# Work instruction
Give the count of lines in the records below that contain "scrolling", with no other words.

Top of Extracted entries

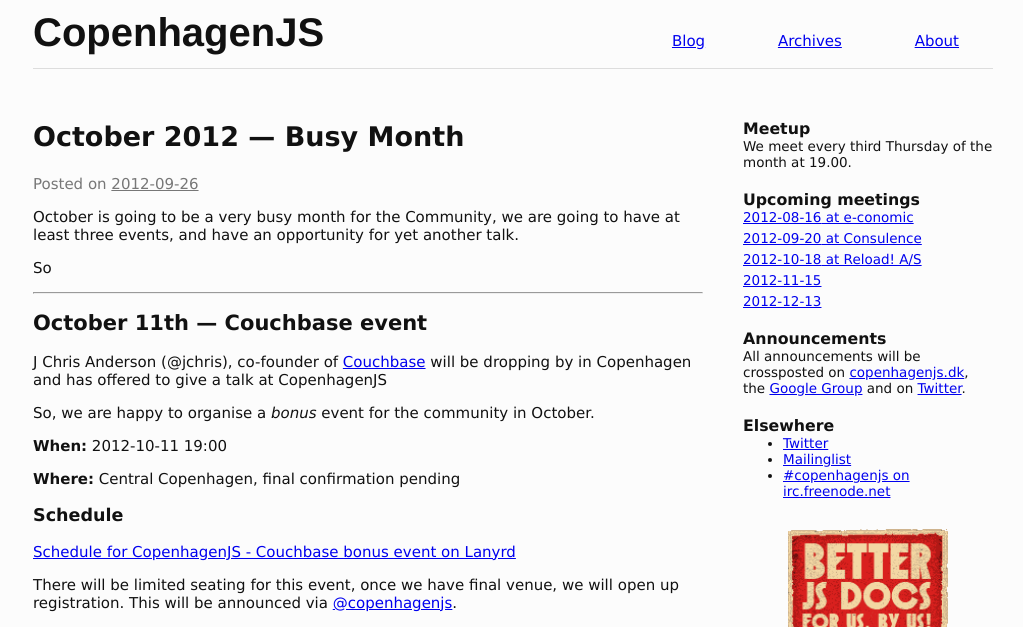
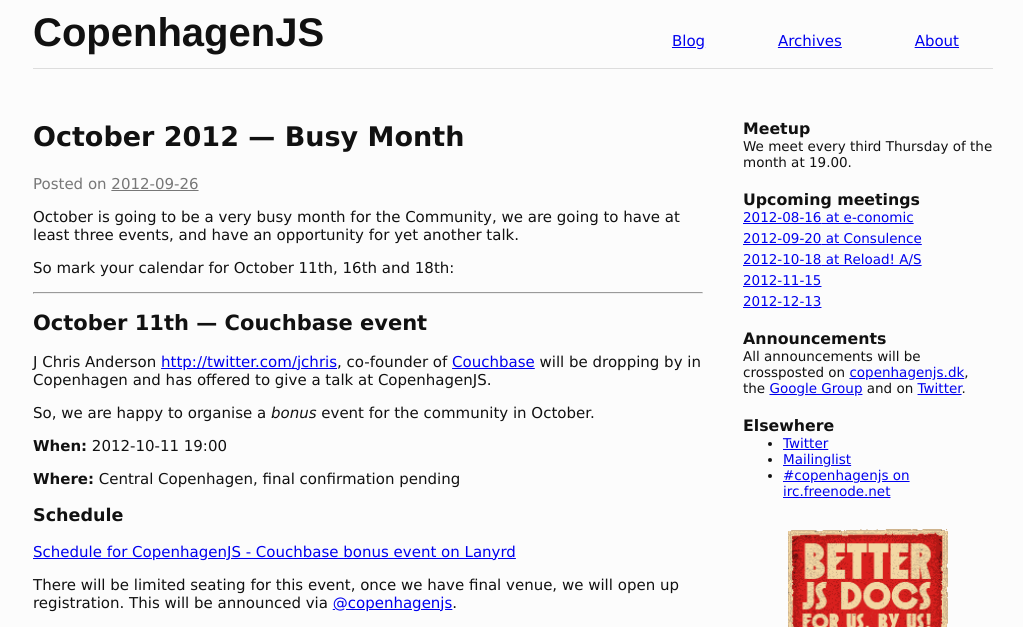
Before and after one commit to copenhagenjs/copenhagenjs.dk, a Jekyll site: the page built from _posts/2012-09-26-october-busy-month.md, in a window 1280 px wide. Shown: the top 627 px of the page, without its empty margins (127-1150 px from the left). Built offline with Jekyll 4.4.1, drawn with Linux system fonts in a browser that asks for light colours; Markdown is read by kramdown in place of the engine named in the settings; a script that is not in the unit is left out; some of the changed text lies outside the part shown; grey boxes are pictures that could not be loaded.

Commit message:
Added more hyperlinks
to ProData and @jchris

```diff
--- a/_posts/2012-09-26-october-busy-month.md
+++ b/_posts/2012-09-26-october-busy-month.md
@@ -6,14 +6,14 @@ author: Björn Söderqvist
 
 October is going to be a very busy month for the Community, we are going to have at least three events, and have an opportunity for yet another talk.
 
-So
+So mark your calendar for October 11th, 16th and 18th:
 
 ---
 
 October 11th — Couchbase event
 ----------------------------------------------
 
-J Chris Anderson (@jchris), co-founder of [Couchbase](http://www.couchbase.com) will be dropping by in Copenhagen and has offered to give a talk at CopenhagenJS
+J Chris Anderson [http://twitter.com/jchris](@jchris), co-founder of [Couchbase](http://www.couchbase.com) will be dropping by in Copenhagen and has offered to give a talk at CopenhagenJS.
 
 So, we are happy to organise a *bonus* event for the community in October.
 
@@ -34,7 +34,7 @@ So, we are happy to organise a *bonus* event for the community in October.
 
 There will be limited seating for this event, once we have final venue, we will open up registration. This will be announced via [@copenhagenjs](http://twitter.com/copenhagenjs).
 
-<iframe  src="http://www.eventbrite.com/tickets-external?eid=4459081232&ref=etckt" frameborder="0" height="192" width="100%" vspace="0" hspace="0" marginheight="5" marginwidth="5" scrolling="auto" allowtransparency="true"></iframe>
+<iframe src="http://www.eventbrite.com/tickets-external?eid=4459081232&ref=etckt" frameborder="0" height="192" width="100%" vspace="0" hspace="0" marginheight="5" marginwidth="5" scrolling="auto" allowtransparency="true"></iframe>
 
 <!-- Add this where you want the output to appear -->
 <div class="lanyrd-target-participants">
```
Also changed, not shown: other parts of _posts/2012-09-26-october-busy-month.md (+1 -1 lines).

Bottom of Extracted entries

# Response to this task
2